The capture of lands Palestinian and other by Israel in the Six Day War in 1967, introduced the possibility of incorporating the captured lands, particularly Palestinian lands, into Israel. This promoted the growth of the right wing dedicated to the permanent occupation of lands. This right wing eventually gained political office through Menachem Begin (1977-1983), Yitzak Shamir (1986-1992), who both belonged to terrorist gangs, and Ariel Sharon (2001-2006), who was guilty of overseeing the mass slaughter of Palestinians in the Sabra and Shatila refugee camps. The anti-Palestinian right wing agenda, which became allied with the Orthodox community, could not be fully implemented because of international opinion and the Palestinian struggle for a homeland. In fact, world public opinion led to the Oslo Peace Accords of 1993, which recognized the Palestinian Liberation Organisation and established the Palestinian Authority, giving the latter limited self-government over Gaza and the West Bank, to eventually lead to a Palestinian state side by side with the Israeli state. It is a direct consequence of the recognition of Palestinians through the signing of the Oslo Peace Accords that Israeli Prime Minister, Yitzak Rabin, was assassinated in 1995 by a right wing fanatic.
The growth of neo-fascist Zionism, which now dominates the Israeli Government, is a direct consequence of Israel’s drive to colonize Gaza and the West Bank by force, so far with the collusion or silence of liberal Zionism and the US, although some liberal Zionists and Israelis are now recognizing the connection between the occupation and the entrenchment of neo-fascist forces in Israeli society. The support and protection given by the US to the Israeli government over its decades of continuing and growing violence against Palestinians and the more recent degrading of support for Palestinians by conservative Arab regimes by recognizing Israel, have together combined to encourage the strengthening of neo-fascist Zionism and to shatter the illusions of a Palestinian state. According to Marwan Bishara, of Al Jazeera English, the occupation gave “vigour and momentum to messianic, fanatical and hyper-nationalist Israelis ever since.” (25/7/23). Exception must be made for those who have spoken out and resisted for decades, in and out of Israel, the oppression of Palestinians and the occupation.

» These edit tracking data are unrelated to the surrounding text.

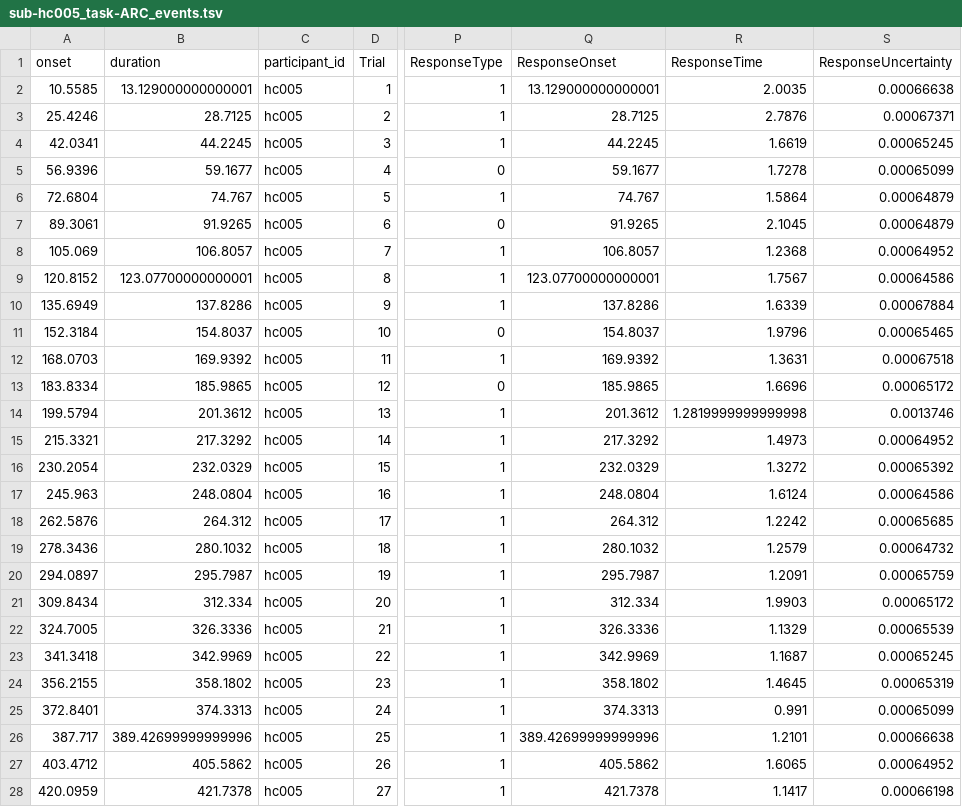
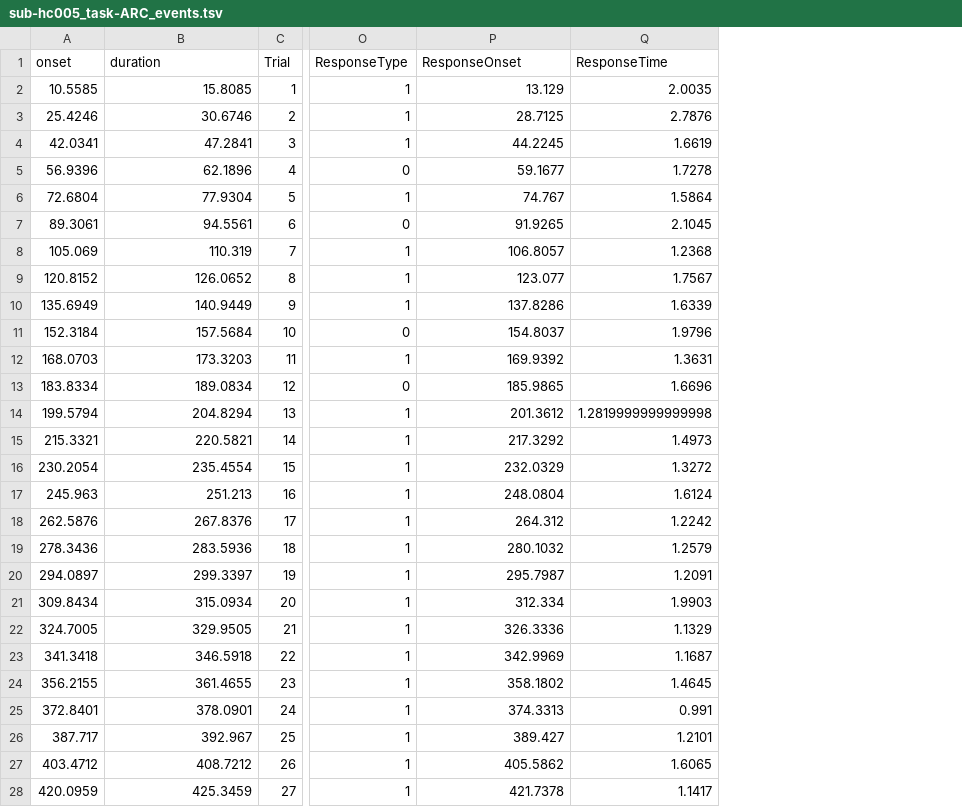
Before and after one commit to OpenNeuroDatasets-JSONLD/ds001814, a TSV file: sub-hc005/func/sub-hc005_task-ARC_events.tsv, drawn as a sheet; only a part is shown, gaps mark what is left out; removed rows and columns are numbered as before the commit, all else as after; the diff covers the shown part only; the diff names each change by its address in the sheet, - before the commit and + after, or states it on an @@ line.

Commit message:
[DATALAD] added content

```diff
--- a/sub-hc005/func/sub-hc005_task-ARC_events.tsv
+++ b/sub-hc005/func/sub-hc005_task-ARC_events.tsv
-column C (participant_id), rows 2-28: all hc005
-column S (ResponseUncertainty), rows 2-28: 0.00066638 | 0.00067371 | 0.00065245 | 0.00065099 | 0.00064879 | 0.00064879 | 0.00064952 | 0.00064586 | 0.00067884 | 0.00065465 | 0.00067518 | 0.00065172 | 0.0013746 | 0.00064952 | 0.00065392 | 0.00064586 | 0.00065685 | 0.00064732 | 0.00065759 | 0.00065172 | 0.00065539 | 0.00065245 | 0.00065319 | 0.00065099 | 0.00066638 | 0.00064952 | 0.00066198
-B2 (duration): 13.129000000000001
+B2 (duration): 15.8085
-P2 (ResponseOnset): 13.129000000000001
+P2 (ResponseOnset): 13.129
-B3 (duration): 28.7125
+B3 (duration): 30.6746
-B4 (duration): 44.2245
+B4 (duration): 47.2841
-B5 (duration): 59.1677
+B5 (duration): 62.1896
-B6 (duration): 74.767
+B6 (duration): 77.9304
-B7 (duration): 91.9265
+B7 (duration): 94.5561
-B8 (duration): 106.8057
+B8 (duration): 110.319
-B9 (duration): 123.07700000000001
+B9 (duration): 126.0652
-P9 (ResponseOnset): 123.07700000000001
+P9 (ResponseOnset): 123.077
-B10 (duration): 137.8286
+B10 (duration): 140.9449
-B11 (duration): 154.8037
+B11 (duration): 157.5684
-B12 (duration): 169.9392
+B12 (duration): 173.3203
-B13 (duration): 185.9865
+B13 (duration): 189.0834
-B14 (duration): 201.3612
+B14 (duration): 204.8294
-B15 (duration): 217.3292
+B15 (duration): 220.5821
-B16 (duration): 232.0329
+B16 (duration): 235.4554
-B17 (duration): 248.0804
+B17 (duration): 251.213
-B18 (duration): 264.312
+B18 (duration): 267.8376
-B19 (duration): 280.1032
+B19 (duration): 283.5936
-B20 (duration): 295.7987
+B20 (duration): 299.3397
-B21 (duration): 312.334
+B21 (duration): 315.0934
-B22 (duration): 326.3336
+B22 (duration): 329.9505
-B23 (duration): 342.9969
+B23 (duration): 346.5918
-B24 (duration): 358.1802
+B24 (duration): 361.4655
-B25 (duration): 374.3313
+B25 (duration): 378.0901
-B26 (duration): 389.42699999999996
+B26 (duration): 392.967
-P26 (ResponseOnset): 389.42699999999996
+P26 (ResponseOnset): 389.427
-B27 (duration): 405.5862
+B27 (duration): 408.7212
-B28 (duration): 421.7378
+B28 (duration): 425.3459
```
Also changed, not shown: 93 edited cells elsewhere in this file.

The entrenchment of neo-fascism in Israel is necessary for the accumulation of enough state power to complete the subjugation of the Palestinians and the seizure of all their lands. Instead of the US, Israel’s closest friend, sanctioning Israel to reign in the neo fascist objectives, it is plotting a deal by which Saudi Arabia would recognize Israel and limit relations with China in return for arms sales, assistance for civilian nuclear development and security guarantees, while Israel ceases settlement expansion (Thomas L. Friedman NY Times 28/1/23). US and Saudi Arabia appeasement of Israel will not persuade Israel to relinquish, or even limit, the occupation of Palestinian lands. Only US and world sanctions and Palestinian resistance can do so.